No Pain, No Game

I remember that at some point I made ­visual contact with the cricket, and I beat the living hell out of the truck bed with a tire iron as I scrambled after the bug on all fours—furious, slightly unhinged, and naked but for my tighty-whities—until I cornered the cricket in a piece of aluminum channel that held the truck cap to the truck bed. And there the insect bayed up, unfazed and singing like crazy, as safe from the tire iron as a treed coon is from a pack of hounds. Lee and I spent the rest of the night on the ground, sleeping the deep sleep of the young and not yet arthritic.

Since then, I’ve pulled some doozy rough-nighters. I’ve slept in the truck and under the truck. I’ve cooked dinners, read books, written magazine stories, and tied flies in that meager hovel under the truck cap. Once, my entire family was driven out of the tent and into the pickup truck by high winds and tree limbs thrashing all around us. We toughed it out through a terrible night, all wadded up in the cab like a pack of denned-up rattlesnakes. And just as ornery come morning.

It seems like the nights that are the most miserable wind up being the most memorable, and that’s what concerns me these days. Roughing it on the road has become increasingly gentrified. Granted, I’ve never slept on rocky ground with my head on a horse saddle, but all of my time as an outdoor dirtbag has been spent in some beat-up rides. First, there was my 1973 Ford Pinto station wagon. Next came the Ford Capri—my first duck-hunting vehicle, to which we strapped a 16-foot canoe to the hood—that I bought for $350 and sold for salvage metal a few years later. Since then, I’ve spent countless nights in my current succession of Hotel Silverados. That’s a far cry from the onboard juicer and fairy-lights fetishism of today’s #vanlife crowds. If he were alive and kicking today, Jack Kerouac wouldn’t be caught dead smoking a blueberry e-cig in a glorified $80,000 VW van.
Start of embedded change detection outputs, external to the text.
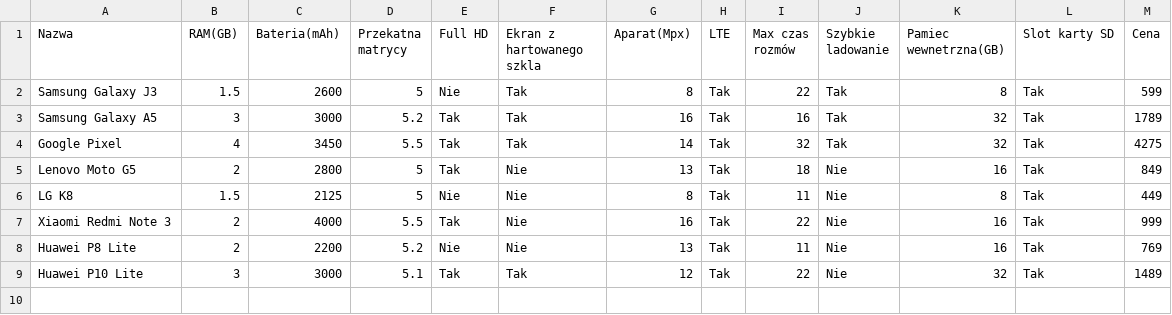
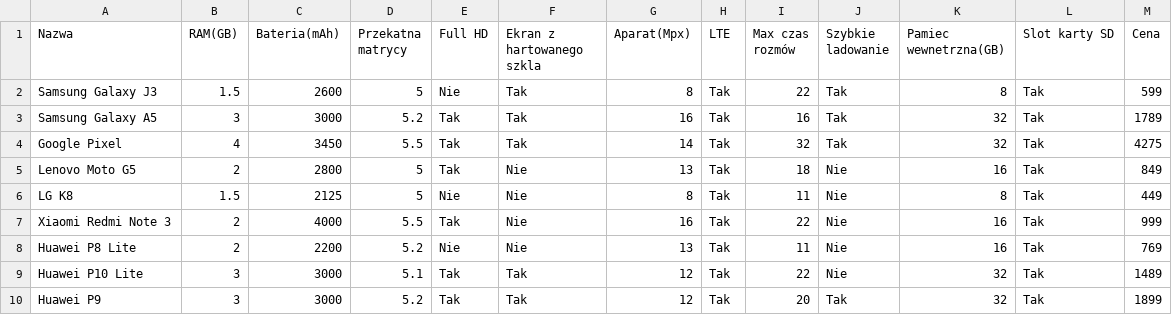
Before and after one commit to fakty/SmartphoneDSS, a CSV file: SmartphoneDSS/SmartphoneDSS/Assets/smartphones.csv, drawn as a sheet.

Commit message:
Added adding smartphone to csv feature

```diff
--- a/SmartphoneDSS/SmartphoneDSS/Assets/smartphones.csv
+++ b/SmartphoneDSS/SmartphoneDSS/Assets/smartphones.csv
@@ -9 +9,2 @@ Huawei P8 Lite,2,2200,5.2,Nie,Nie,13,Tak,11,Nie,16,Tak,769
 Huawei P10 Lite,3,3000,5.1,Tak,Tak,12,Tak,22,Nie,32,Tak,1489
+Huawei P9,3,3000,5.2,Tak,Tak,12,Tak,20,Tak,32,Tak,1899
```
Also changed, not shown: 6 other files.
And sometimes the rough bivvies pay the biggest dividends. On my first trip out West, just after college graduation, my buddy Bill Leonard and I stuffed his Datsun b210 hatchback full of a month’s worth of camping gear and blasted out of Greensboro, North Carolina. We crashed at a friend’s apartment in Memphis the first night, then drove nonstop 18 hours and 1,000 miles across Arkansas, Oklahoma, the Texas Panhandle, and New Mexico, to just over the Arizona state line. Exhausted, we pulled off the interstate onto a service road and stashed the car behind a billboard, just like we’d seen in cartoons. We rolled our sleeping bags out on the bare ground and fell asleep with 18-wheelers groaning in our ears. I woke up spooning with the Datsun’s rear tire. My vertebrae felt like they’d rusted together. But when I sat up, the plains around us were speckled like the flanks of a trout with pronghorn antelope all the way to the low rise of hills to the west.

I had no firm idea where I really was, and I had an awful crick in my neck. But I leaned against that car with the deep satisfaction that comes from pushing down the road till the skies run out of light and your body runs out of gas. I watched the pronghorns, and I knew I had arrived.
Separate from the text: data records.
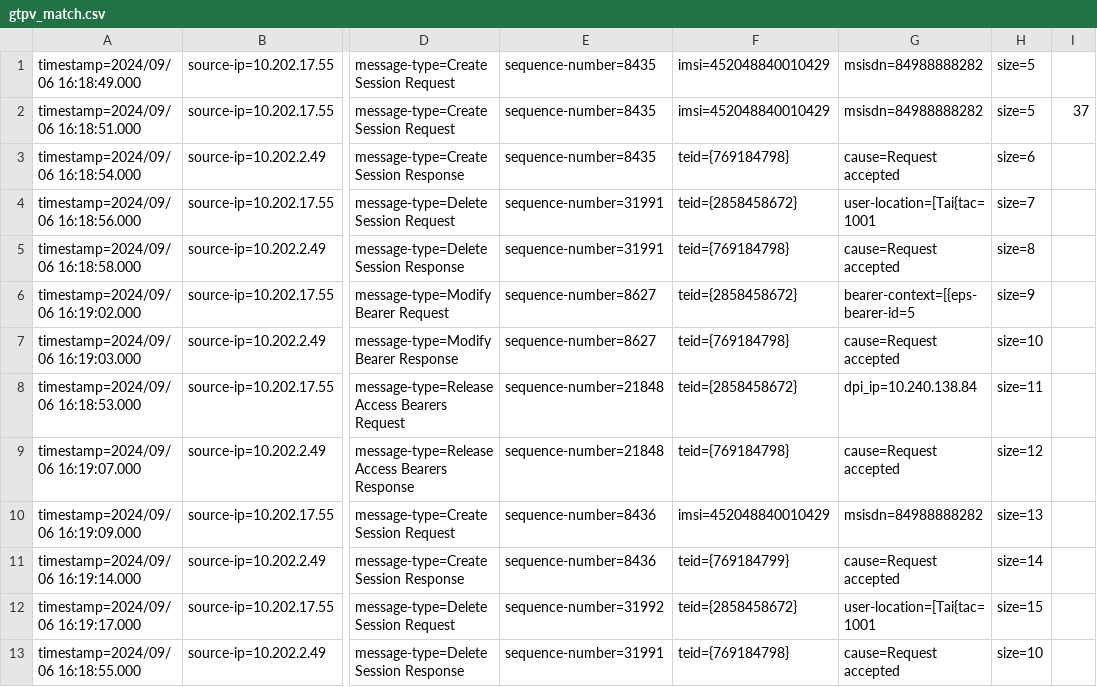
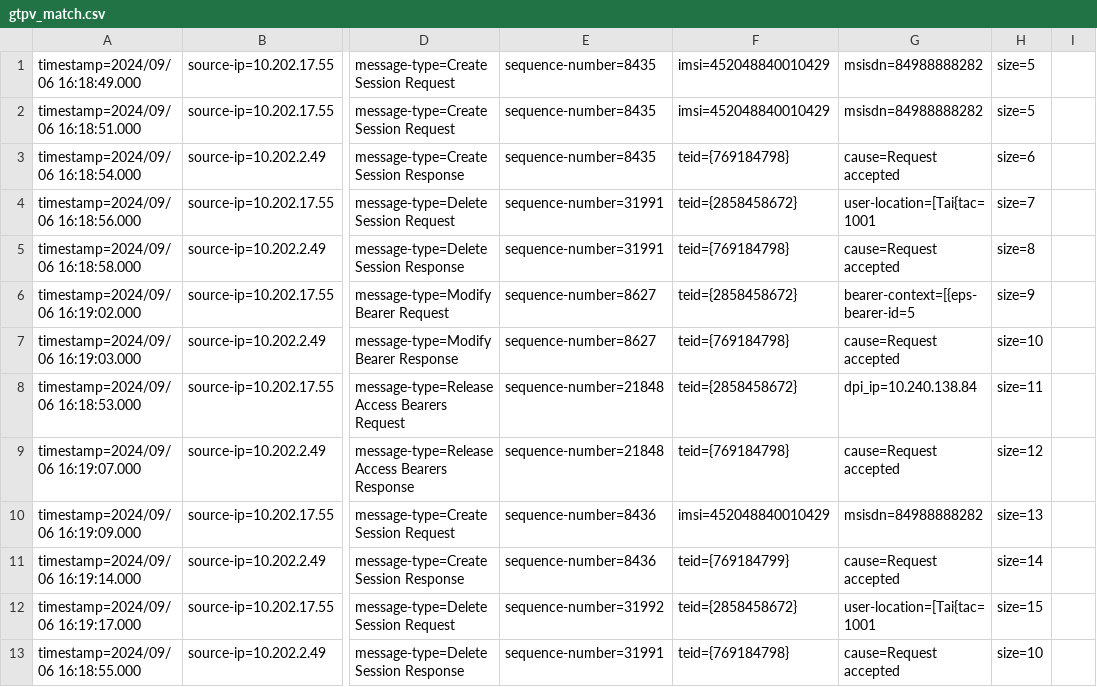
Before and after one commit to nguyen187/kafka-protobuf-flink-clickhouse, a CSV file: src/DATA/gtpv_match.csv, drawn as a sheet; only a part is shown, gaps mark what is left out; the diff names each change by its address in the sheet, - before the commit and + after, or states it on an @@ line.

```diff
--- a/src/DATA/gtpv_match.csv
+++ b/src/DATA/gtpv_match.csv
-I2: 37
+I2: (empty)
```
Also changed, not shown: 18 other files.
Gear Tip: All the Range

Vortex Fury HD 5000 Rangefinding Binoculars
Vortex Fury HD 5000 Rangefinding BinocularsVortex Optics

At this time of year, you shouldn't walk out of your house without a pair of binoculars and a rangefinder. Or, if you want to simplify things by throwing money at the problem, the new Vortex Fury HD 5000 rangefinding binoculars ($1,599). The newest Vortex glass ranges out to an incredible 5,000 yards and includes a scan function with which you can actively pan a scene for a continuously updated range reading. It's useful for dialing in on small targets.